##### Material for this exercise

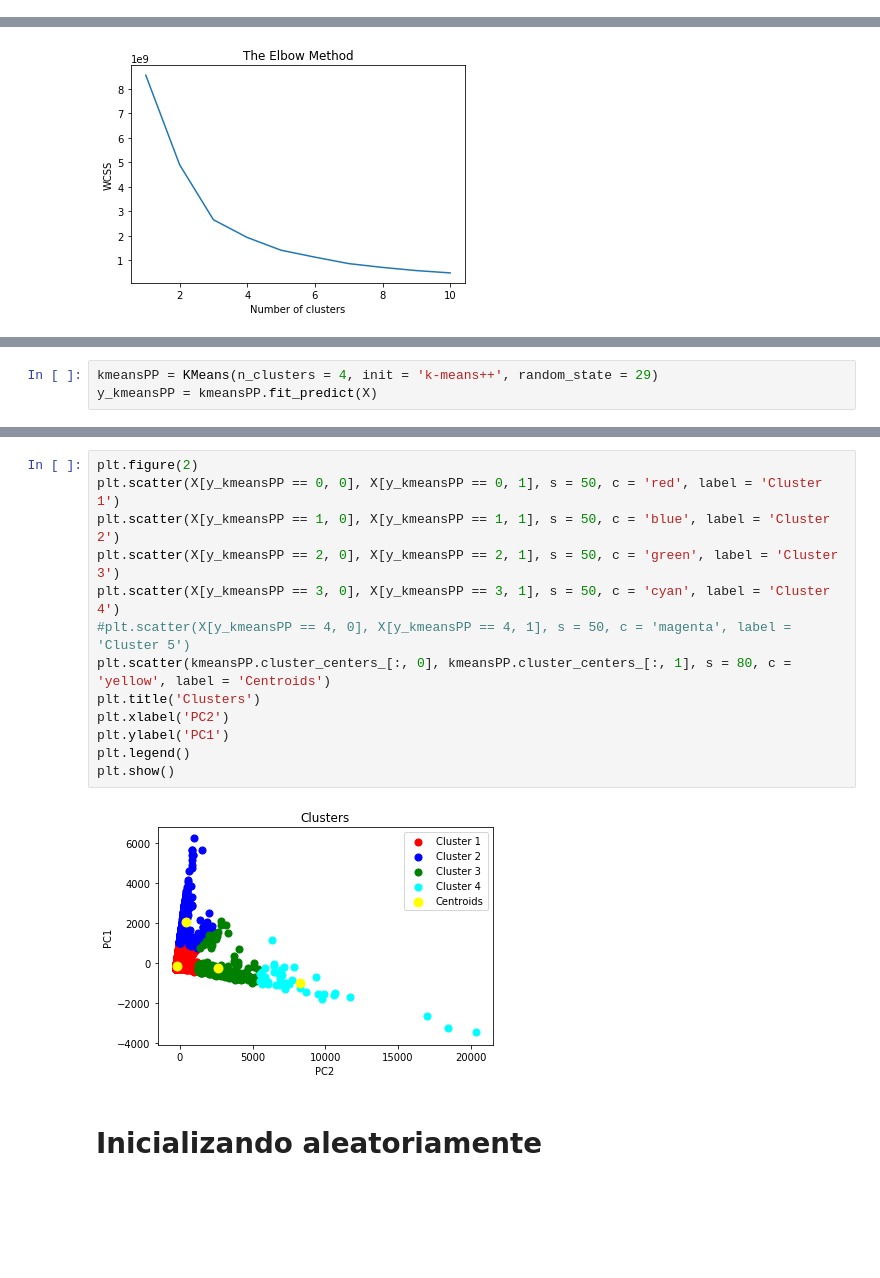
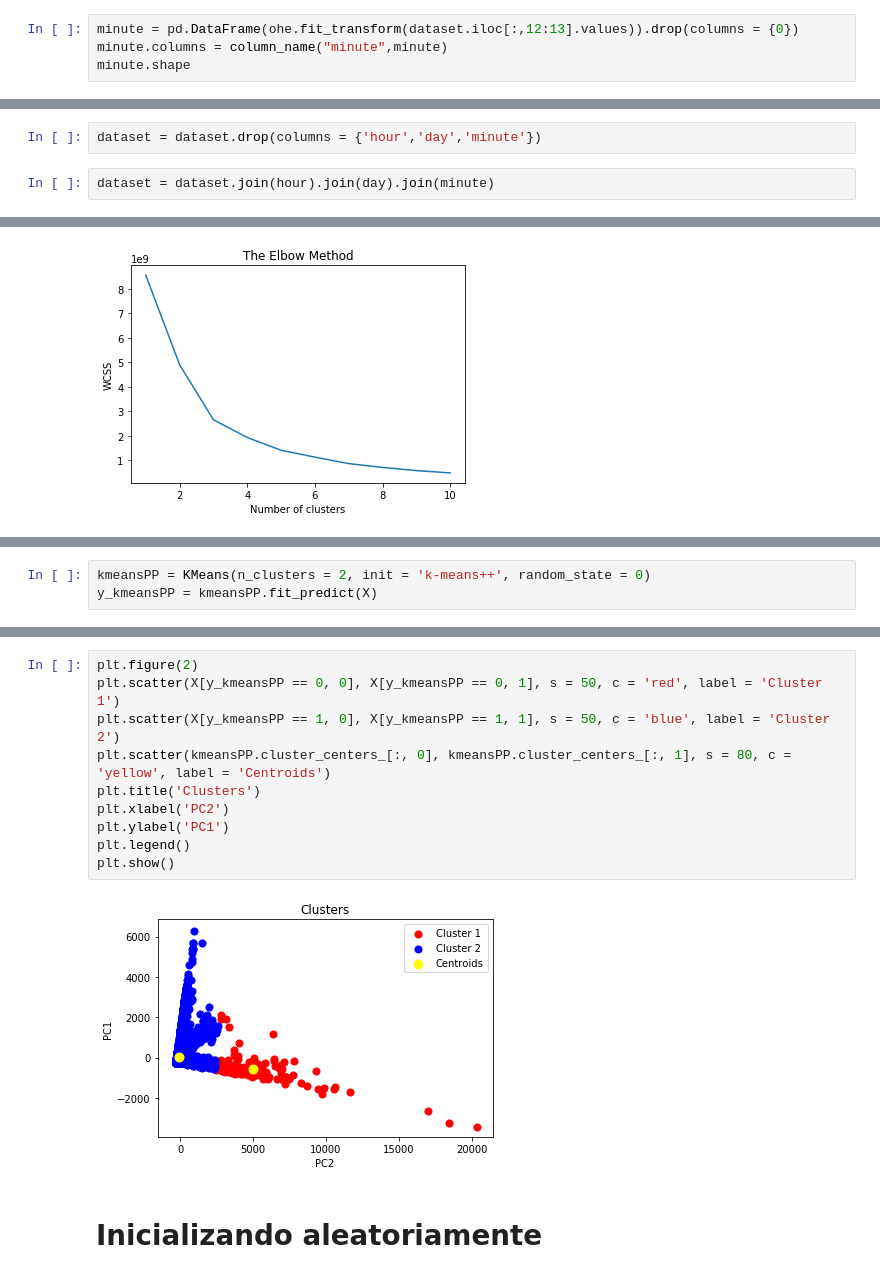
Before and after one commit to ItamarRocha/Machine-Learning-and-Data-Analysis, a Jupyter notebook: live sellers/Kmeans.ipynb, the cells around one changed output, grey strips where cells are left out. Drawn from its saved outputs; the diff is of its cells as text; blank space fills up the shorter version.

```diff
--- a/live sellers/Kmeans.ipynb
+++ b/live sellers/Kmeans.ipynb
@@ -32,0 +60,4 @@ dataset = dataset.drop(columns = {'status_published'})
+# %%
+minute = pd.DataFrame(ohe.fit_transform(dataset.iloc[:,12:13].values)).drop(columns = {0})
+minute.columns = column_name("minute",minute)
+minute.shape
@@ -33,3 +66,7 @@ dataset = dataset.drop(columns = {'status_published'})
+# %%
+dataset = dataset.drop(columns = {'hour','day','minute'})
+# %%
+dataset = dataset.join(hour).join(day).join(minute)
 # %%
 dataset.head()
 # %% [output]
@@ -104,5 +142,5 @@ a sihlouette score do 4 ficou maior, logo, ficaremos com o valor de 4 clusters
 # %%
-kmeansPP = KMeans(n_clusters = 4, init = 'k-means++', random_state = 29)
+kmeansPP = KMeans(n_clusters = 2, init = 'k-means++', random_state = 0)
 y_kmeansPP = kmeansPP.fit_predict(X)
 # %%
 pd.DataFrame(y_kmeansPP)[0].value_counts()
@@ -119,18 +155,15 @@ array([0, 0, 0, ..., 0, 0, 0], dtype=int32)
 # %%
 plt.figure(2)
 plt.scatter(X[y_kmeansPP == 0, 0], X[y_kmeansPP == 0, 1], s = 50, c = 'red', label = 'Cluster 1')
 plt.scatter(X[y_kmeansPP == 1, 0], X[y_kmeansPP == 1, 1], s = 50, c = 'blue', label = 'Cluster 2')
-plt.scatter(X[y_kmeansPP == 2, 0], X[y_kmeansPP == 2, 1], s = 50, c = 'green', label = 'Cluster 3')
-plt.scatter(X[y_kmeansPP == 3, 0], X[y_kmeansPP == 3, 1], s = 50, c = 'cyan', label = 'Cluster 4')
-#plt.scatter(X[y_kmeansPP == 4, 0], X[y_kmeansPP == 4, 1], s = 50, c = 'magenta', label = 'Cluster 5')
 plt.scatter(kmeansPP.cluster_centers_[:, 0], kmeansPP.cluster_centers_[:, 1], s = 80, c = 'yellow', label = 'Centroids')
 plt.title('Clusters')
 plt.xlabel('PC2')
 plt.ylabel('PC1')
 plt.legend()
 plt.show()
 # %% [output]
-[figure, old version]
+[figure, new version]
 # %% [markdown]
 # Inicializando aleatoriamente
 # %% [markdown]
```
Also changed, not shown: parts of 63 cells of this notebook, 13 other files.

##########

> [Problem]: Without the pictures, reproduce the entries exactly.

> [Reply to the task]:
Before and after one commit to ItamarRocha/Machine-Learning-and-Data-Analysis, a Jupyter notebook: live sellers/Kmeans.ipynb, the cells around one changed output, grey strips where cells are left out. Drawn from its saved outputs; the diff is of its cells as text; blank space fills up the shorter version.

```diff
--- a/live sellers/Kmeans.ipynb
+++ b/live sellers/Kmeans.ipynb
@@ -32,0 +60,4 @@ dataset = dataset.drop(columns = {'status_published'})
+# %%
+minute = pd.DataFrame(ohe.fit_transform(dataset.iloc[:,12:13].values)).drop(columns = {0})
+minute.columns = column_name("minute",minute)
+minute.shape
@@ -33,3 +66,7 @@ dataset = dataset.drop(columns = {'status_published'})
+# %%
+dataset = dataset.drop(columns = {'hour','day','minute'})
+# %%
+dataset = dataset.join(hour).join(day).join(minute)
 # %%
 dataset.head()
 # %% [output]
@@ -104,5 +142,5 @@ a sihlouette score do 4 ficou maior, logo, ficaremos com o valor de 4 clusters
 # %%
-kmeansPP = KMeans(n_clusters = 4, init = 'k-means++', random_state = 29)
+kmeansPP = KMeans(n_clusters = 2, init = 'k-means++', random_state = 0)
 y_kmeansPP = kmeansPP.fit_predict(X)
 # %%
 pd.DataFrame(y_kmeansPP)[0].value_counts()
@@ -119,18 +155,15 @@ array([0, 0, 0, ..., 0, 0, 0], dtype=int32)
 # %%
 plt.figure(2)
 plt.scatter(X[y_kmeansPP == 0, 0], X[y_kmeansPP == 0, 1], s = 50, c = 'red', label = 'Cluster 1')
 plt.scatter(X[y_kmeansPP == 1, 0], X[y_kmeansPP == 1, 1], s = 50, c = 'blue', label = 'Cluster 2')
-plt.scatter(X[y_kmeansPP == 2, 0], X[y_kmeansPP == 2, 1], s = 50, c = 'green', label = 'Cluster 3')
-plt.scatter(X[y_kmeansPP == 3, 0], X[y_kmeansPP == 3, 1], s = 50, c = 'cyan', label = 'Cluster 4')
-#plt.scatter(X[y_kmeansPP == 4, 0], X[y_kmeansPP == 4, 1], s = 50, c = 'magenta', label = 'Cluster 5')
 plt.scatter(kmeansPP.cluster_centers_[:, 0], kmeansPP.cluster_centers_[:, 1], s = 80, c = 'yellow', label = 'Centroids')
 plt.title('Clusters')
 plt.xlabel('PC2')
 plt.ylabel('PC1')
 plt.legend()
 plt.show()
 # %% [output]
-[figure, old version]
+[figure, new version]
 # %% [markdown]
 # Inicializando aleatoriamente
 # %% [markdown]
```
Also changed, not shown: parts of 63 cells of this notebook, 13 other files.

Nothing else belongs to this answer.